▶ WHAT IS REQUIRED
This exercise asks for a copy of each line in the records below with the word "height" in it.

▶ DATA FOR THE TASK
____________________

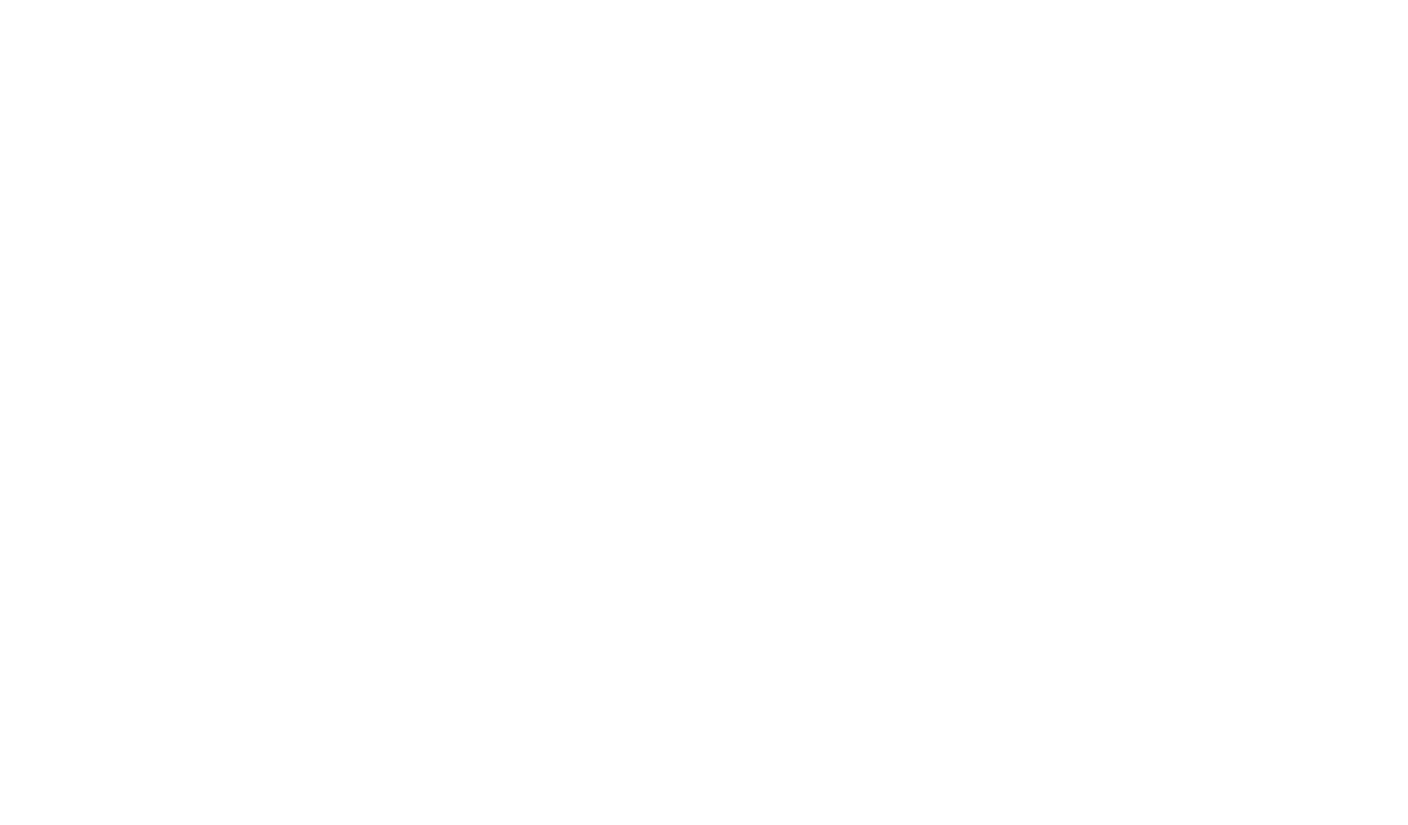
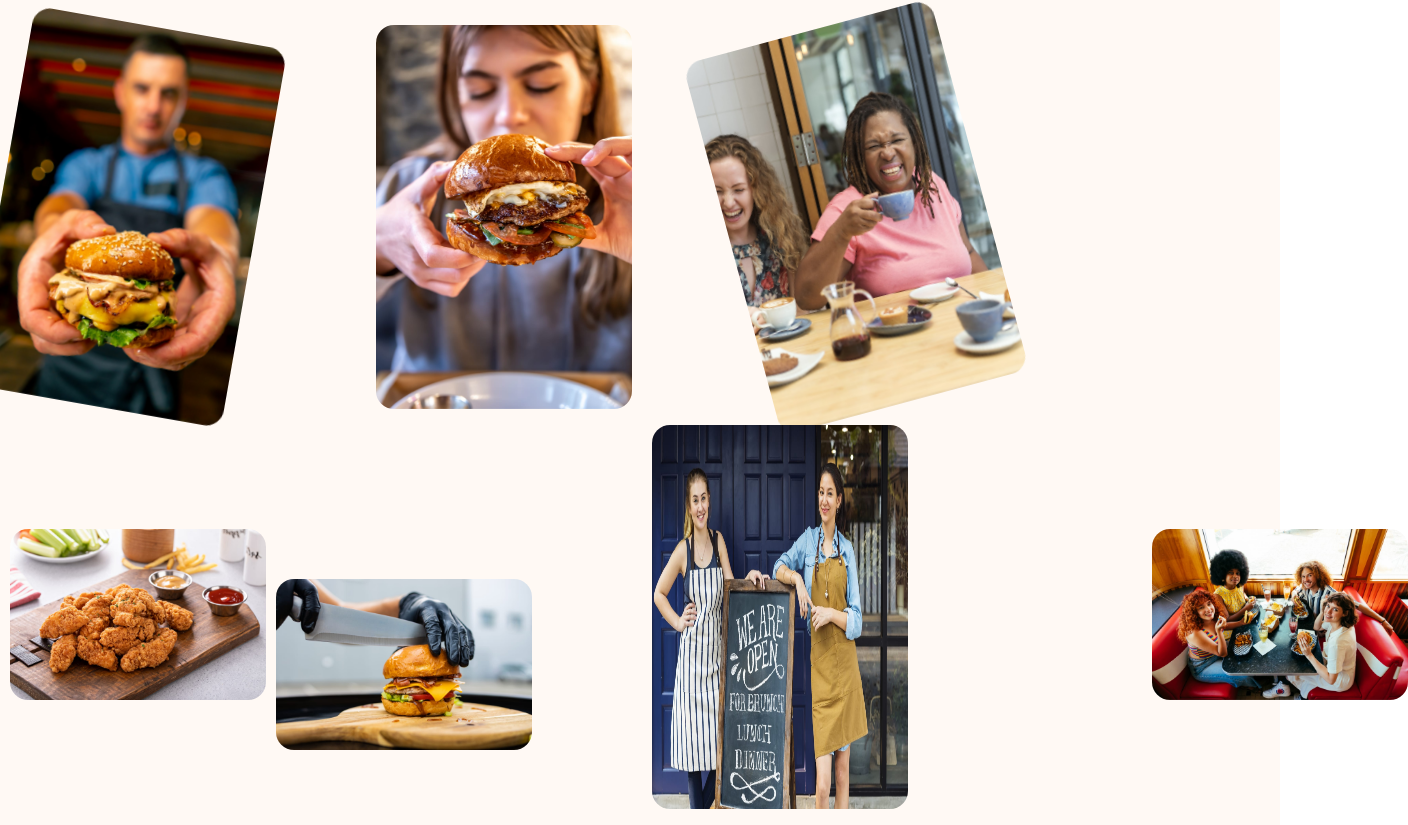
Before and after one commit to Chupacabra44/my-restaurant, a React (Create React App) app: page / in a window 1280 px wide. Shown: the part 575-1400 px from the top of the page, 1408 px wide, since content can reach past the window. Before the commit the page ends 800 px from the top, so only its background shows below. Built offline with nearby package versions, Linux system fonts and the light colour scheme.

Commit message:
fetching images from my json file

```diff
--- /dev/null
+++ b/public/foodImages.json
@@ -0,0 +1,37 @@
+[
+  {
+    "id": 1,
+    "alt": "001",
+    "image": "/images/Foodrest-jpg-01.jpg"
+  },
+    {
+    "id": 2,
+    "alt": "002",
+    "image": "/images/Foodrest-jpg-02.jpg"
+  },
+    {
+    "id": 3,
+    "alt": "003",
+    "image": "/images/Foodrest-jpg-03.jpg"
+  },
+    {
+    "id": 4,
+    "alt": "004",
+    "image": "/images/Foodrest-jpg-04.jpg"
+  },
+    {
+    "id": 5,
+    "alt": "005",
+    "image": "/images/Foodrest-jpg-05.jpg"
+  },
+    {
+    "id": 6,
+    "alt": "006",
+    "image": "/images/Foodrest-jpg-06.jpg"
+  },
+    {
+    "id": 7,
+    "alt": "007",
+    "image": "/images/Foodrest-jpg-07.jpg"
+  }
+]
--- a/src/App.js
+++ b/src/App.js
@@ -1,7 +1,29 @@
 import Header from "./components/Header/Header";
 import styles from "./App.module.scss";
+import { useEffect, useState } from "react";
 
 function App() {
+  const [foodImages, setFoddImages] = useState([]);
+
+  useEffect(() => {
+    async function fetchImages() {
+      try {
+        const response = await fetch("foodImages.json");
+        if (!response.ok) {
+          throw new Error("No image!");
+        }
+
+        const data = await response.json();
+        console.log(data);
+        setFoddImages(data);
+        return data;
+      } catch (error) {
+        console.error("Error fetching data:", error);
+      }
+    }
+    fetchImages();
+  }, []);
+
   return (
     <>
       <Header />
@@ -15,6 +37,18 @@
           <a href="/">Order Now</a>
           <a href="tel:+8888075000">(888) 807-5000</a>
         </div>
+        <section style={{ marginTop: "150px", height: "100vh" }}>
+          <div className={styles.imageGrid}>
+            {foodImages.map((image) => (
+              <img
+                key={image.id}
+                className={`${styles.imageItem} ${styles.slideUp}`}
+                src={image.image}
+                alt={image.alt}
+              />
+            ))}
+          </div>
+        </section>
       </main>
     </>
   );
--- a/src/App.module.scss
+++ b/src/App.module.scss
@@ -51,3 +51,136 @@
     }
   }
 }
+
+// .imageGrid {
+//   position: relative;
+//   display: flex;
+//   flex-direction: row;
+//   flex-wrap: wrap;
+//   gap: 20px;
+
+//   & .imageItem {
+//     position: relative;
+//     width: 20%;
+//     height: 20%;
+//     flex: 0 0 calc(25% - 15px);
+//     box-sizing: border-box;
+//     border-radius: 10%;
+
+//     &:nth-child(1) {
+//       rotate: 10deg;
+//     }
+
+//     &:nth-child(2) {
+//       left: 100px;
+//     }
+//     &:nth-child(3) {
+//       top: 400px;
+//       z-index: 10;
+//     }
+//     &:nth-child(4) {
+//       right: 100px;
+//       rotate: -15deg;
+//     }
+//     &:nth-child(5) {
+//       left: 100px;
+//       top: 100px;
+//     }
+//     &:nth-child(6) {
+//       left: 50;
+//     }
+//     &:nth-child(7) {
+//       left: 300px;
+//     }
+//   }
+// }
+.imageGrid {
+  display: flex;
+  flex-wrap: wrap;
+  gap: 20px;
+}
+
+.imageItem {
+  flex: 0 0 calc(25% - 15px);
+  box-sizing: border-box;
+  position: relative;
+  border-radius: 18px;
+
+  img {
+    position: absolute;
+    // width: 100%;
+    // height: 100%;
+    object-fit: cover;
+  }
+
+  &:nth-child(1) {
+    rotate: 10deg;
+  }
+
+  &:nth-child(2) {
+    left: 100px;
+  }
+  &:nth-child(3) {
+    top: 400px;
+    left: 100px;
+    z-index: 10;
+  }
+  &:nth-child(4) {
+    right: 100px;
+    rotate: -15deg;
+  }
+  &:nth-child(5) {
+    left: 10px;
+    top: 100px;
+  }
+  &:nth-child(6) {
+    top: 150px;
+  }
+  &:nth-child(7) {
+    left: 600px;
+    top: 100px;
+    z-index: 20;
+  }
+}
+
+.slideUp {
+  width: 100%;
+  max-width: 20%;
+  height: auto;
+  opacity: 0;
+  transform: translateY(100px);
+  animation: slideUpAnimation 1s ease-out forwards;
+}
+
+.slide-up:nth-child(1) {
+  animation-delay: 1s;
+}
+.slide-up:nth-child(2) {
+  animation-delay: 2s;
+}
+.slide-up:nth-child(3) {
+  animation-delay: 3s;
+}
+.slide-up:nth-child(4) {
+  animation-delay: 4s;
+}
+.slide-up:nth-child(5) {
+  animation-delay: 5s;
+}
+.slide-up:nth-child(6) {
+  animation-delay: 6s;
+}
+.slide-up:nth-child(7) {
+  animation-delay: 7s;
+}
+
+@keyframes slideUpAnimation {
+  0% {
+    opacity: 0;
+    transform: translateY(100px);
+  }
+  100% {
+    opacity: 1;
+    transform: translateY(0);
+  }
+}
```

____________________

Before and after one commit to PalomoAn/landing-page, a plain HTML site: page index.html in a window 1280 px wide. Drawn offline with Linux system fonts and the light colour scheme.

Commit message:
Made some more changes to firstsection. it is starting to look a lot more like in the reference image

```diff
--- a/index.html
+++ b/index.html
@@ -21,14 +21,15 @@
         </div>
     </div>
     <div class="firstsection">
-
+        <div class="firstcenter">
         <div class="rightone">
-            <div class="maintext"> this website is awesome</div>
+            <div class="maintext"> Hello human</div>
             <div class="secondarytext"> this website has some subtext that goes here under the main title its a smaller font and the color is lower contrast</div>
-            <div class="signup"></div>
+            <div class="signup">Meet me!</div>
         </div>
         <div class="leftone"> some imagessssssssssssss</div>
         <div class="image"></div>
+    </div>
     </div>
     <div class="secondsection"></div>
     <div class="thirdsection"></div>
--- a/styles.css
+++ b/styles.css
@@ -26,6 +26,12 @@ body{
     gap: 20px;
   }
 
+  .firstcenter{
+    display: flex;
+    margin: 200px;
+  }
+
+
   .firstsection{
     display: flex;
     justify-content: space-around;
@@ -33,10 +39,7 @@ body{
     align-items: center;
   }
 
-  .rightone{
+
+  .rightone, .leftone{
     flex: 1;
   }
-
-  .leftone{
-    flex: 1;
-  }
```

____________________

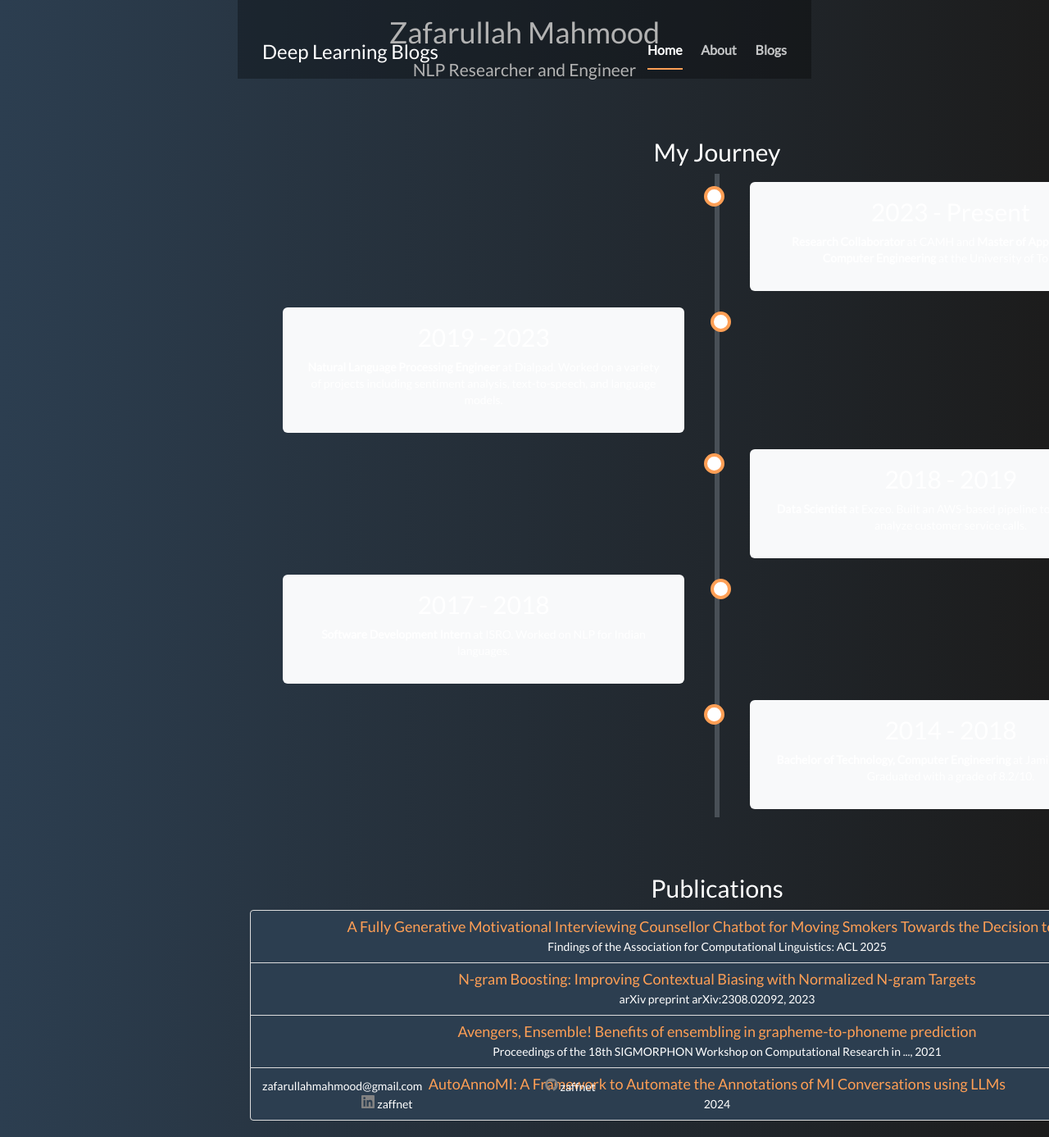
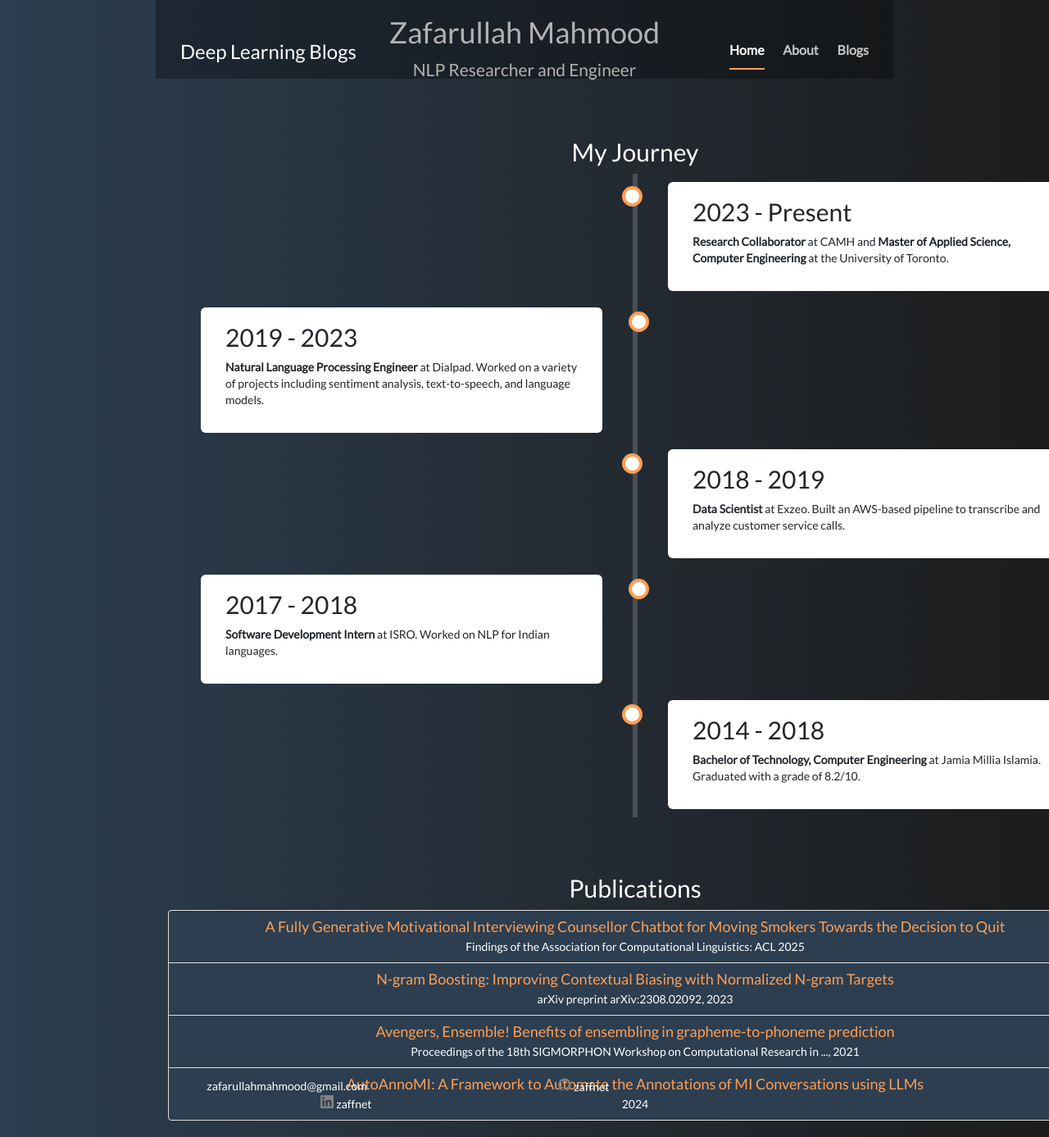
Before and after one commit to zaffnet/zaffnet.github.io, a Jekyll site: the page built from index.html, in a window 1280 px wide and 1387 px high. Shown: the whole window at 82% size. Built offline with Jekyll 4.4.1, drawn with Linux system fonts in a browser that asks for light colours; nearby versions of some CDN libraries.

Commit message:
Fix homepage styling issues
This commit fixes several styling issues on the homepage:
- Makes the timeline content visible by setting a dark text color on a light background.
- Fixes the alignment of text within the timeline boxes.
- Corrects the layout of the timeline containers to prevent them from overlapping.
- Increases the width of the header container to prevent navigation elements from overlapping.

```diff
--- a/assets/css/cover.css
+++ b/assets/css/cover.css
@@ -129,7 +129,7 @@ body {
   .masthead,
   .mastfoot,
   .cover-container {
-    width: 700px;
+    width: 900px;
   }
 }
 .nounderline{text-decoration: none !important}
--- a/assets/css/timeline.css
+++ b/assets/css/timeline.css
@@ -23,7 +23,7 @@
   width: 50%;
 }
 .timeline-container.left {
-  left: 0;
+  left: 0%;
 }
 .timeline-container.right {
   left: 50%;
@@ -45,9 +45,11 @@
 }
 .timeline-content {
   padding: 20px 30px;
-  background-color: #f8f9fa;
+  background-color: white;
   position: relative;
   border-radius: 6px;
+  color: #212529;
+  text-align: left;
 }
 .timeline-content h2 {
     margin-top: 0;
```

____________________

▶ FINAL ANSWER
+        <section style={{ marginTop: "150px", height: "100vh" }}>
+//     height: 20%;
+    // height: 100%;
+  height: auto;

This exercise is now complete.